CSU graduate and undergraduate students work closely with the talented writing staff of the Writing Center and Director, Dr. Mary Murray McDonald. McDonald (pictured above) has learned over the years that she does not need to promote the services of the Writing Center. The Center serves an increasing number of students each semester. Students find the Writing Center on their own and especially when receiving a lower writing grade than expected. Students are also referred frequently by University Librarians and Faculty. Last year, the Writing Center averaged more than 5,000 tutorials a semester!
Many students, including graduate students, are considered long-term users who visit frequently throughout their writing process. McDonald and staff assist some students who simply cannot get started with their task. The pressure of the project, uncertainty on how to approach it, or concerns about potential faculty or advisor feedback all pose barriers for many students both at the onset and throughout their writing project.
McDonald finds it very rewarding to watch a student grow in confidence and enjoys being the “quiet person in the middle who helps someone grasp what he or she needs to do to write well—it’s like being a writing psychologist and craftsman at the same time.” The Writing Center staff offers the following practical advice to students:
Consider context. Link the writing to the larger societal issues. Don’t stick to the facts alone or to the research itself.
- Get to the point right away. When you write, write it all out badly, summarize, and put that summary at the top of the document to steer the reader.
- Cite more than you think you should.
- Ramp up your discussions—don’t be influenced by magazines that dumb things down.
- Follow your intuition about your research.
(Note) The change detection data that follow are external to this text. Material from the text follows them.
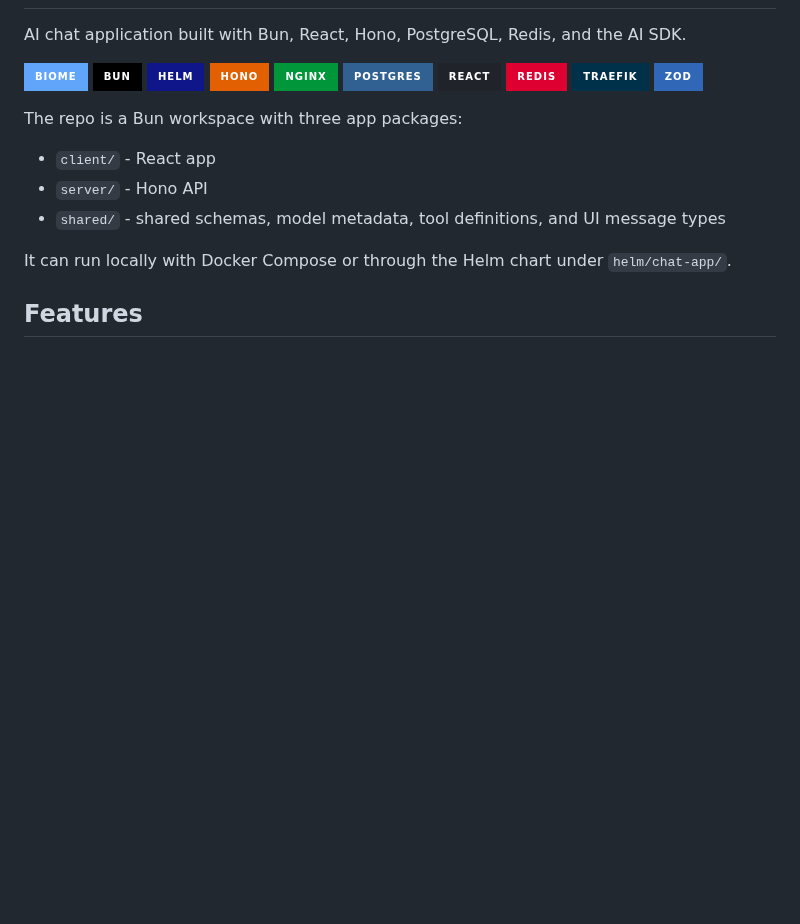
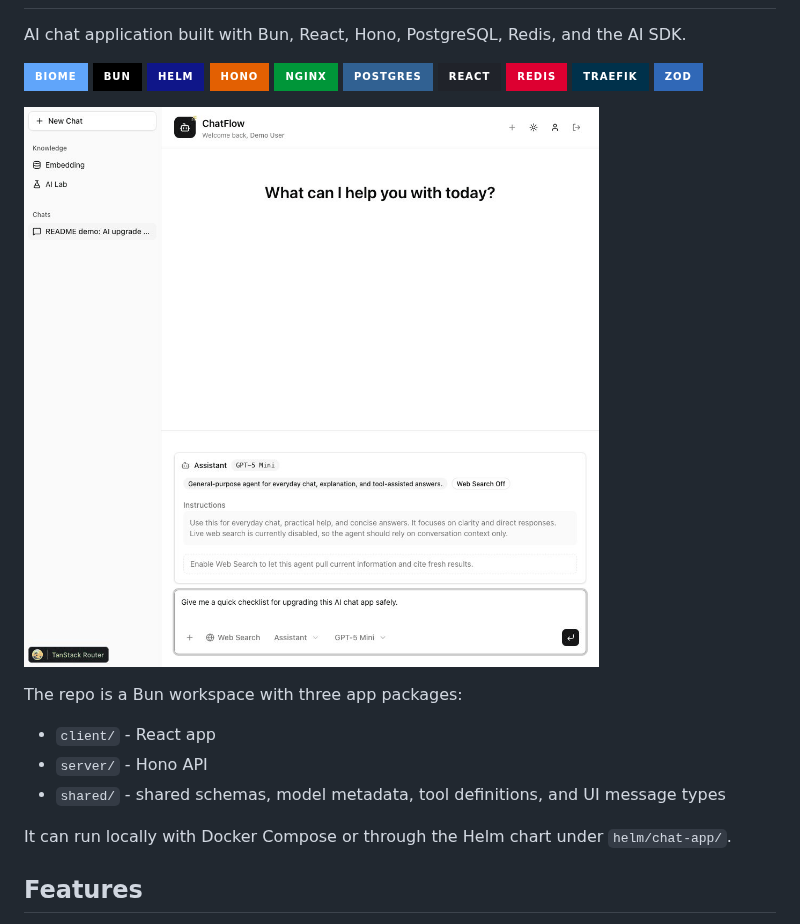
Before and after one commit to rohanpradev/ai-chat-app, a Markdown page: README.md, the part around the change. Drawn GitHub-style; pictures changed too: docs/assets/app-demo.gif (added); badges without logos; blank space fills up the shorter version.

```diff
--- a/README.md
+++ b/README.md
@@ -12,6 +12,8 @@ AI chat application built with Bun, React, Hono, PostgreSQL, Redis, and the AI S
 ![Redis](https://img.shields.io/badge/redis-%23DD0031.svg?style=for-the-badge&logo=redis&logoColor=white)
 ![Traefik](https://img.shields.io/badge/Traefik-%2300314b.svg?style=for-the-badge&logo=traefikproxy&logoColor=white)
 ![Zod](https://img.shields.io/badge/zod-%233068b7.svg?style=for-the-badge&logo=zod&logoColor=white)
+
+![Chat App demo](docs/assets/app-demo.gif)
 
 The repo is a Bun workspace with three app packages:
 
```
Also changed, not shown: SKILLS.md (+1 -1 lines), 8 other files.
Driven by its mission to welcome and encourage student writers to make great decisions regarding their writing, the Writing Center provides a variety of resources and services in many formats: individual writing sessions, online tutorials, online handouts on the web site, and workshops. Students may select from general topics such as Common Writing Issues to more specific content areas on the web site including: Beginning a Thesis or Dissertation, Plagiarism, Research, Grant Writing, Annotated Bibliography, Grant Writing, APA & MLA Style, Conversion to Formal Language, and Grammar: http://www.csuohio.edu/academic/writingcenter/writinghelpforGrads.html
This spring, the Writing Center plans to host a week-long writing camp aimed at helping graduate students complete their writing projects. Providing a reserved, quiet space and dedicated access to writing consultants, the week is designed to help students wrap up or make significant writing progress in a thesis, dissertation, or capstone project.
Writing Center Staff are available at flexible times convenient to graduate student schedules. The Center offers both drop-in and scheduled appointments and also provides feedback to students making online submissions; the link for online submissions is as follows: http://www.csuohio.edu/academic/writingcenter/writinghelponline.html.
For students needing a more flexible option, the Writing Center provides online workshops on general topics related to research writing: http://www.csuohio.edu/academic/writingcenter/WAC/studentsworkshop.html
McDonald has served as CSU’s Writing Center Director for the past 15 years and also serves as Writing across the Curriculum Director. She holds a Bachelor of Arts in English from John Carroll University, an M.A., and Ph.D. in Rhetoric and Composition from Purdue University, and has authored 2 books and numerous academic articles concerning the history of grammar instruction, the writing of Thomas Merton, insight in writing, and writing pedagogy.
Visit the Writing Center for additional information: http://www.csuohio.edu/academic/writingcenter/index.html